Last week I was the guest speaker at a joint meeting of the Trinity College Dublin Literary and Environmental Societies. I was speaking at their request about the intersection of myth, feminism and ecology in my writing, and as I always do, I was stressing the value of our native mythology and folk traditions, and the way that they emphasise the need to live in balance and harmony with the land. Afterwards, a couple of students asked questions which stayed with me for a good while afterwards, because they’re right at the heart of my work in the world. Read More
There is something about the all-too-fleeting days between Samhain and Winter Solstice. Something about the sudden sharp shock of early-morning air, about the mists rising from the surface of a thousand scattered Connemara lochs. The bog grasses have transformed themselves from a tired green to a rich russet red, and the great black clouds pile in from the mountains to the north, smothering skies that are all shot through with rainbows. Read More
One of my favourite stories in Irish mythology is called ‘The Only Jealousy of Emer’ – the Emer in question being the wife of the great warrior (but not so great husband) Cú Chulainn. I love it because it wonderfully subverts the usual ‘betrayed wife’ narrative, and the other cultural narratives which (even to this day) suggest that women can never really trust each other, but can only ever be competitors. Read More
All of my retreats and online courses, and much of my writing, in some way involve an exploration of the theme of ‘calling’. Calling is neither ‘fate’ nor ‘destiny’ and, to me, has little to do with the job you do — though it can have, of course, if you happen to fulfill whatever purpose you believe you have in life primarily through your occupation (this is arguably ‘vocation’, a subset of ‘calling’). But for many people, their sense of purpose is expressed in ways of being in the world rather than ways of doing.
‘Now I am traversed by bridle paths, under the seal of sun and shade … I live in great density … Shelter lures me. I slump down into the thick foliage … In the forest, I am my entire self. Everything is possible in my heart just as it is in the hiding places in ravines. Thickly wooded distance separates me from moral codes and cities.’
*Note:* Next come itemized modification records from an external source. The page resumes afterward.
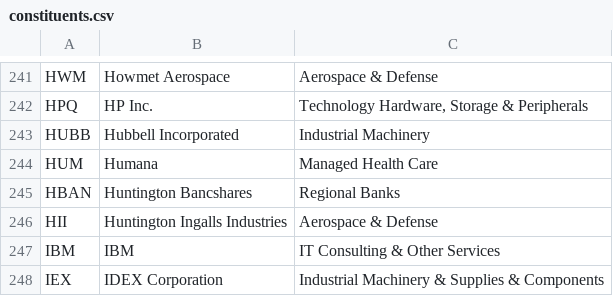
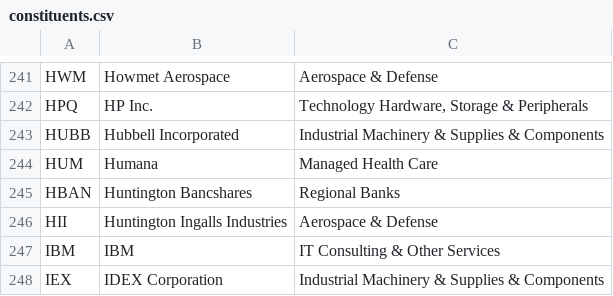
Before and after one commit to frek818/s-and-p-500-companies, a CSV file: data/constituents.csv, drawn as a sheet; only a part is shown, gaps mark what is left out.

Commit message:
[data][skip ci] automatic update

```diff
--- a/data/constituents.csv
+++ b/data/constituents.csv
@@ -242,3 +242,3 @@ HWM,Howmet Aerospace,Aerospace & Defense
 HPQ,HP Inc.,"Technology Hardware, Storage & Peripherals"
-HUBB,Hubbell Incorporated,Industrial Machinery
+HUBB,Hubbell Incorporated,Industrial Machinery & Supplies & Components
 HUM,Humana,Managed Health Care
```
René Ménard, ‘Le Livre des Arbres’, quoted & translated in Gaston Bachelard’s ‘The Poetics of Space’